BY ANTHONY COWLEY
COVID introduced a whole new set of challenges for qualitative researchers having to work remotely. 2020 required us to face situations that seem foreign to our normal lives. But my expectation for 2020 was always going to be ‘unprecedented’ - pandemic or not. In 2019 we moved our young family to live in a part of the world that would challenge us – and Ho Chi Minh City delivered. To add to the challenge, I was approved to undertake a PhD as a recipient of the Sir Roland Wilson Foundation’s Pat Turner Scholarship.
My expectation for 2020 was always going to be ‘unprecedented’ - pandemic or not.
My expectations of what conditions I’d need to do a PhD have changed somewhat since accepting the scholarship. If you had asked me before, I would have told you a laundry list including; access to the National Library, a quiet place to study, reliable internet, a rigid work plan and few interruptions. And yet, two years into this study I have had none of these things. Even so, within this entirely different context I take great satisfaction in my progress.
A rare upside of COVID has meant that people are much more ‘reachable’ online. When previously I might have had to lobby for weeks to physically be able to go through doors, virtual doors are opening unexpectedly. In my experience, travel restrictions have made academics and some senior public servants more available.
Virtual data collection however has required me to reconsider the ways questions are asked. Particularly with Indigenous interviewees, usually I would have turned up with home cooked bush fruit cake, been able to shake a hand and start by talking about the country I grew up on and how my Grandad taught me about bush herbs.
‘Relationality’ in Indigenous qualitative methodology typically involves a face-to-face honest yarn to establish communication protocols and standpoints. The immense challenge of trying to build trust and rapport through a screen is clear.

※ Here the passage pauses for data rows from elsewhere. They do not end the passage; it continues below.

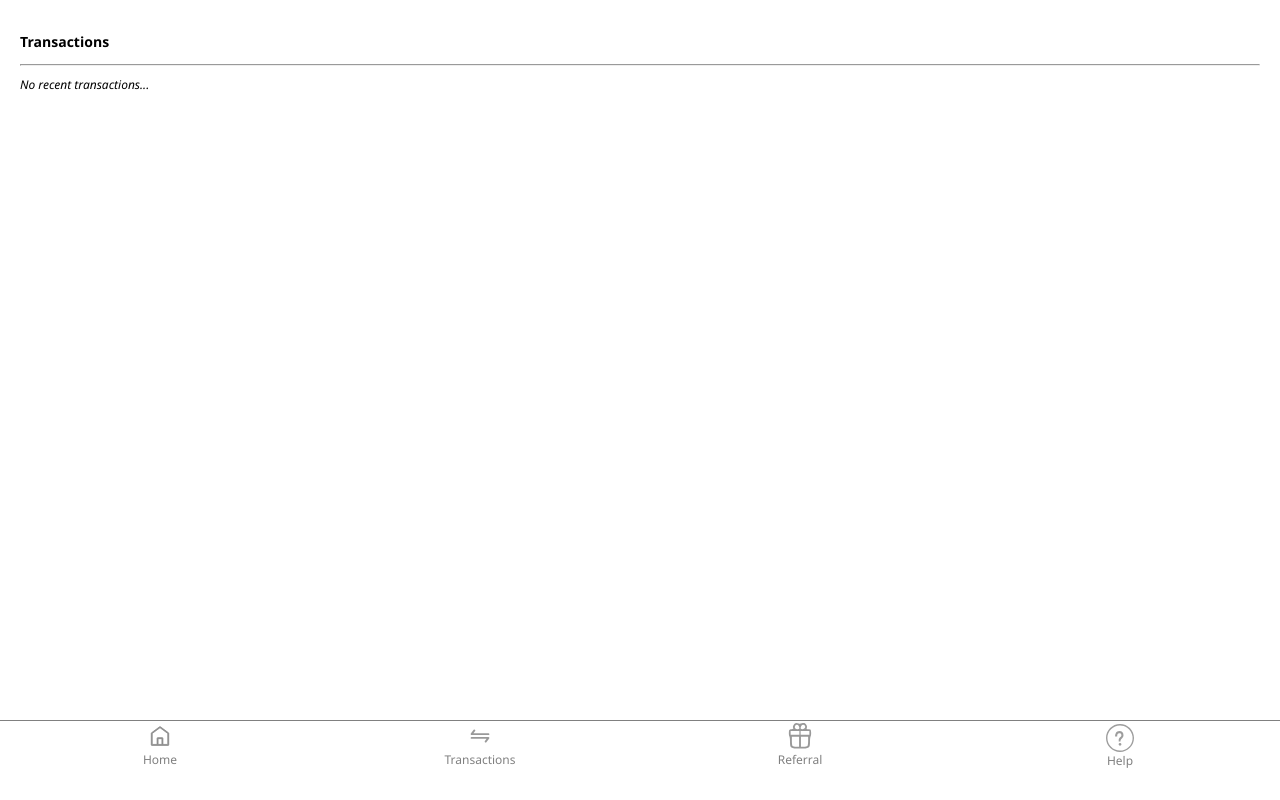
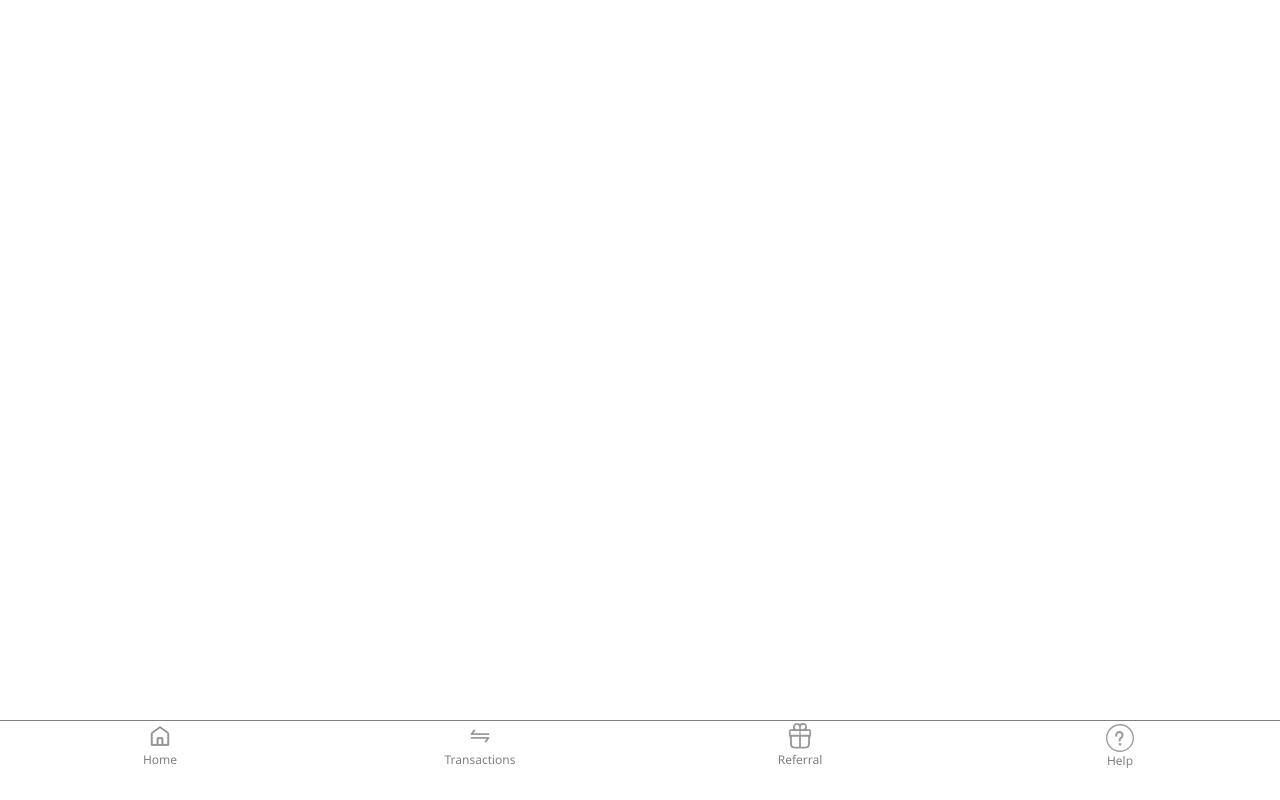
Before and after one commit to Adeshile217/mobile_transfer_app, a plain HTML site: page transactionsPage.html in a window 1280 px wide. Drawn offline with Linux system fonts and the light colour scheme.

Commit message:
update transactionsPage.html

```diff
--- a/transactionsPage.html
+++ b/transactionsPage.html
@@ -15,9 +15,9 @@
 <body>
     <div>
         <div id="transactionsMainPage">
-            <h3>Transactions</h3>
+            <!-- <h3>Transactions</h3>
             <hr>
-            <p><i>No recent transactions...</i></p>
+            <p><i>No recent transactions...</i></p> -->
 
         </div>
 
```
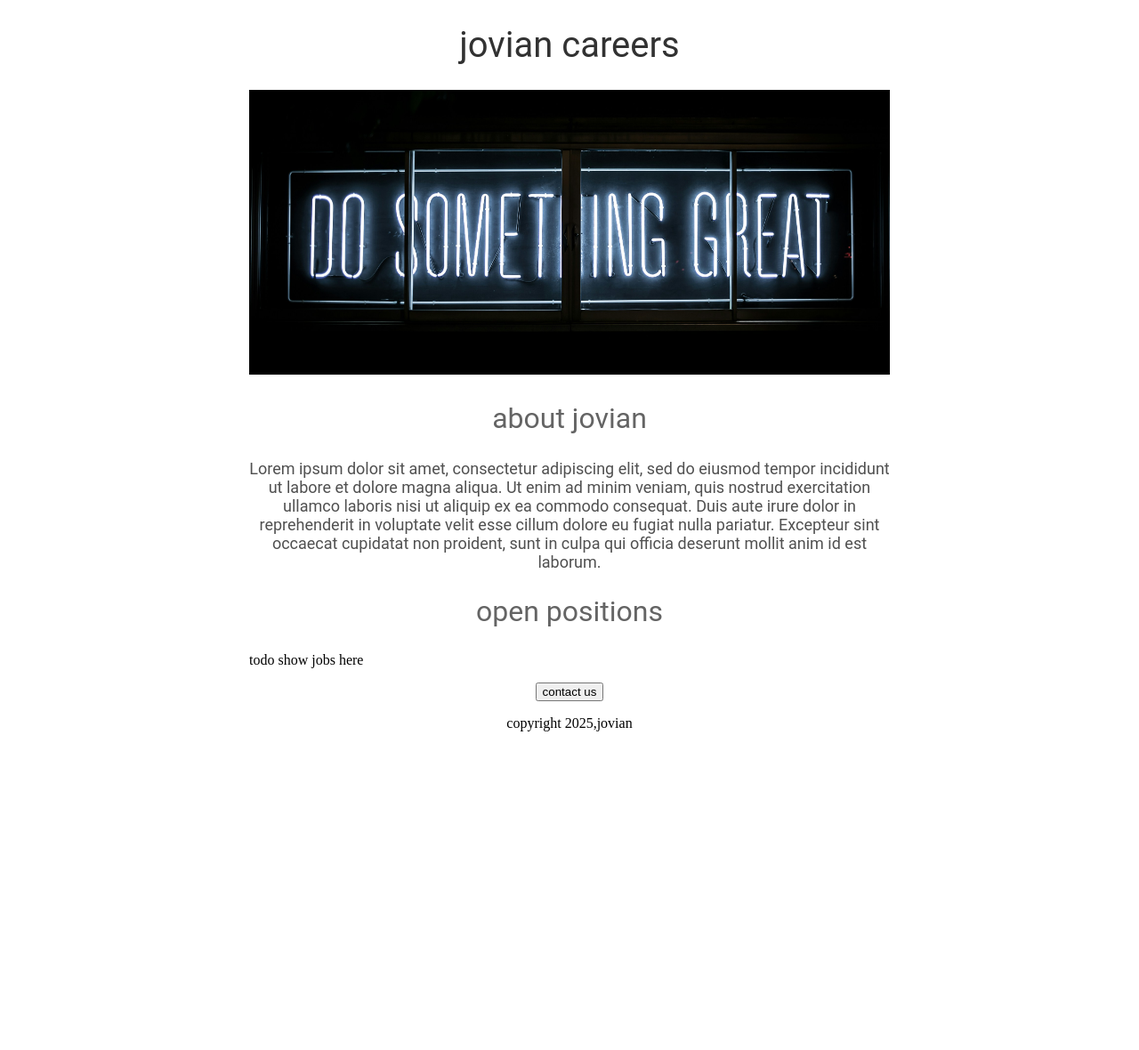
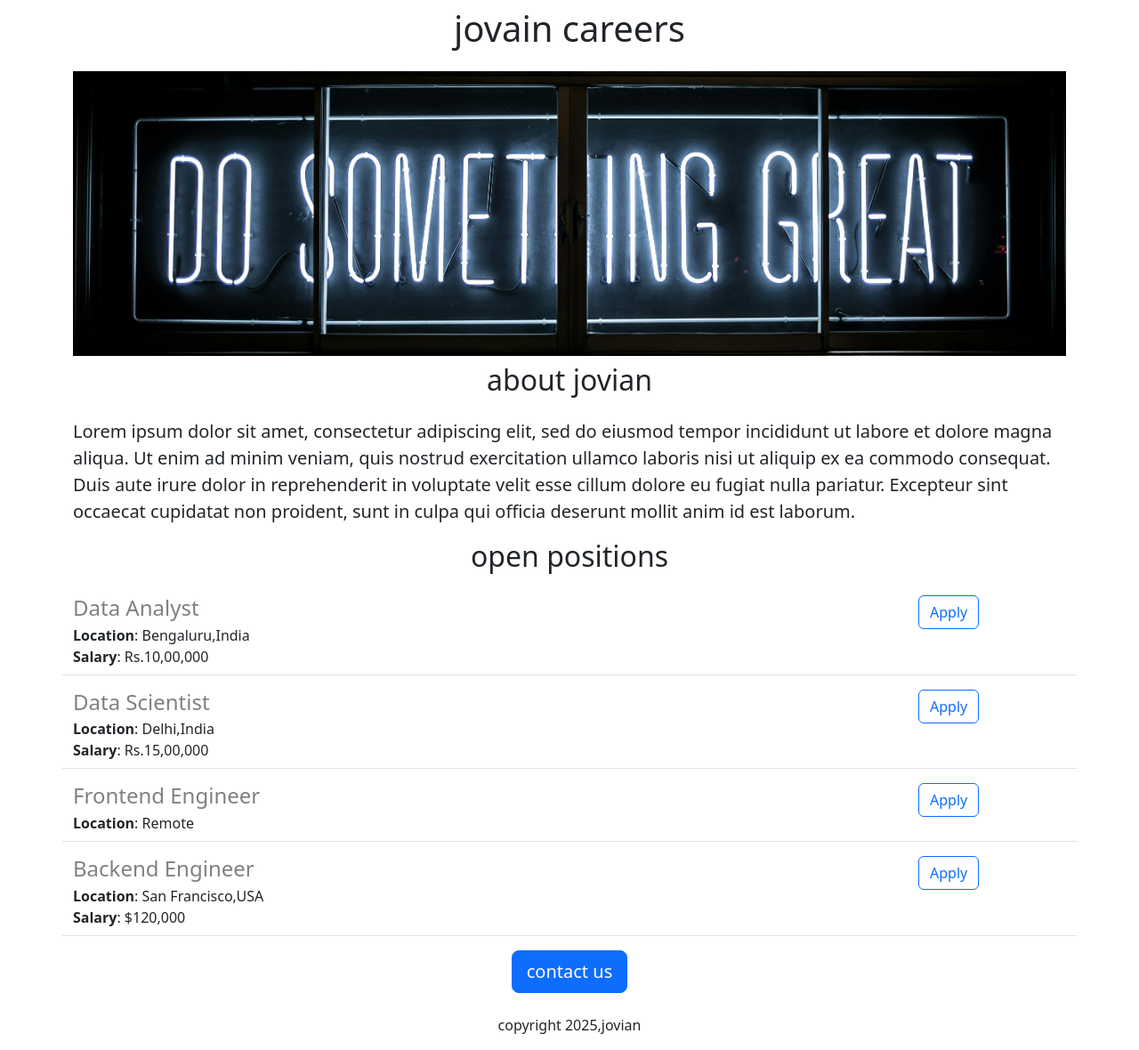
Before and after one commit to hseerig/careers-website, a Flask app: page / in a window 1280 px wide. Shown: the whole page at 89% size. Before the commit the page ends 822 px from the top, so only its background shows below. Run offline with Flask 3, Linux system fonts and the light colour scheme.

Commit message:
added dynamic data and api route

```diff
--- a/app.py
+++ b/app.py
@@ -1,7 +1,37 @@
-from flask import Flask,render_template
+from flask import Flask,render_template,jsonify
 app=Flask(__name__)
+JOBS=[{
+    'id':1,
+    'title':'Data Analyst',
+    'location':'Bengaluru,India',
+    'salary':'Rs.10,00,000'
+},
+{
+    'id':2,
+    'title':'Data Scientist',
+    'location':'Delhi,India',
+    'salary':'Rs.15,00,000'
+},
+{
+    'id':3,
+    'title':'Frontend Engineer',
+    'location':'Remote'
+},
+{
+    'id':4,
+    'title':'Backend Engineer',
+    'location':'San Francisco,USA',
+    'salary':'$120,000'
+}
+]
 @app.route('/')
+
 def hello():
-    return render_template('home.html')
+    return render_template('home.html',jobs=JOBS,company_name="jovain")
+
+@app.route('/api/jobs')
+def list_jobs():
+    return jsonify(JOBS)
+
 if __name__=='__main__':
     app.run(host='0.0.0.0',debug=True)
--- a/templates/home.html
+++ b/templates/home.html
@@ -2,52 +2,32 @@
 <html>
   <head>
     <title>jovian careers</title>
+    <meta charset="utf-8">
+    <meta name="viewport" content="width=device-width, initial-scale=1">
+    <link href="https://cdn.jsdelivr.net/npm/bootstrap@5.3.6/dist/css/bootstrap.min.css" rel="stylesheet" integrity="sha384-4Q6Gf2aSP4eDXB8Miphtr37CMZZQ5oXLH2yaXMJ2w8e2ZtHTl7GptT4jmndRuHDT" crossorigin="anonymous">
     <style>
-      h1{
-        font-size:40px;
-        font-family:Roboto;
-        font-weight:normal;
-        color:rgb(50,50,50);
-        text-align:center;
-      }
       #banner{
-        height:320px;
+        height: 320px;
         width:100%;
         object-fit:cover;
-
-      }
-      h2{
-        font-family:Roboto;
-        font-weight:normal;
-        font-size:32px;
-        color:rgb(100,100,100);
-        text-align:center;
-      }
-      .bodytext{
-        font-family:Roboto;
-        font-weight:normal;
-        font-size:18px;
-        color:rgb(80,80,80);
-        text-align:center;
-      }
-        #container{
-          width:720px;
-          margin:0 auto;
-        }
       }
     </style>
   </head>
   <body>
-    <div id="container">
-    <h1>jovian careers</h1>
-    <img id="banner" src="https://d2b8553f-c252-4085-a666-46b6b54fafc9-00-2yjw1ww4a7gff.sisko.replit.dev/static/banner.jpg" height=320>
-    <h2>about jovian</h2>
-    <p class="bodytext">Lorem ipsum dolor sit amet, consectetur adipiscing elit, sed do eiusmod tempor incididunt ut labore et dolore magna aliqua. Ut enim ad minim veniam, quis nostrud exercitation ullamco laboris nisi ut aliquip ex ea commodo consequat. Duis aute irure dolor in reprehenderit in voluptate velit esse cillum dolore eu fugiat nulla pariatur. Excepteur sint occaecat cupidatat non proident, sunt in culpa qui officia deserunt mollit anim id est laborum.</p>
-    <h2>open positions</h2>
-    <p>todo show jobs here</p>
-    <div style="text-align:center">
-      <button>contact us</button>
-      <p>copyright 2025,jovian</p>
+    <div class="container">
+    <h1 class="text-center mt-2 mb-4">{{company_name}} careers</h1>
+    <img class="img-fluid" id="banner" src="https://d2b8553f-c252-4085-a666-46b6b54fafc9-00-2yjw1ww4a7gff.sisko.replit.dev/static/banner.jpg" height=320>
+    <h2 class="text-center mt-2 mb-4">about jovian</h2>
+    <p class="lead">Lorem ipsum dolor sit amet, consectetur adipiscing elit, sed do eiusmod tempor incididunt ut labore et dolore magna aliqua. Ut enim ad minim veniam, quis nostrud exercitation ullamco laboris nisi ut aliquip ex ea commodo consequat. Duis aute irure dolor in reprehenderit in voluptate velit esse cillum dolore eu fugiat nulla pariatur. Excepteur sint occaecat cupidatat non proident, sunt in culpa qui officia deserunt mollit anim id est laborum.</p>
+    <h2 class="text-center mt-2 mb-4">open positions</h2>
+    <div>
+      {% for job in jobs %}
+        {% include 'jobitem.html' %}
+      {% endfor %}
+    </div>
+    <div class="text-center">
+      <button type="button" class="btn btn-primary btn-lg">contact us</button>
+      <p class="mt-4">copyright 2025,jovian</p>
     </div>
       </div>
   </body>
--- /dev/null
+++ b/templates/jobitem.html
@@ -0,0 +1,18 @@
+<div class="border-bottom row" style="margin-bottom:16px;padding-bottom:8px">
+  <div class="col-10">
+      <h4
+      style="color:rgb(128,128,128);margin-bottom:4px">{{job['title']}}
+    </h4>
+    <div>
+      <b>Location</b>: {{job['location']}}
+    </div>
+    {% if 'salary' in job %}
+    <div>
+      <b>Salary</b>: {{job['salary']}}
+    </div>
+    {% endif %}
+  </div>
+  <div class="col-2">
+  <button type="button" class="btn btn-outline-primary">Apply</button>
+  </div>
+</div>
```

Instead of bush cake, I am now sending locally produced glass artworks from a Wadawurrung Aboriginal art gallery near where I grew up. This artwork is a physical symbol that I can use to share my connection to land and a story of my family’s history.
I’ve also engaged a local Indigenous facilitator to coordinate the in-person group discussions, and be ‘in the room’ as I can’t be there myself due to COVID-related travel restrictions.
The Northern Institute at Charles Darwin University (where I am undertaking my PhD) is no stranger to distance research and has been a constant well of ideas for flexible research approaches. To read some of their research stories visit: https://www.cdu.edu.au/northern-institute
Anthony Cowley is a Sir Roland Wilson Pat Turner research scholar based in Vietnam. After his first year in the MPhil program, he transitioned into a PhD program, researching his thesis ‘Beyond consultation: Co-design as a process for redefining success for Indigenous communities.’
Anthony works in the Department of Social Services, contributing to the design and integration of performance and partnership functions under the Department of Social Services Grants Hub. He has over 20 years’ experience in the Australian Public Service, spanning several portfolios including Industry, Education, Health, Social Services and the Australian Public Service Commission. Seventeen of these years have been dedicated to working in Indigenous Australian policy and program delivery areas.
Anthony’s research uses a mixed-methods approach to examine the values and priorities that drive decision making by Australia’s federal public servants as they make critical choices about public spending (through grants) for social welfare.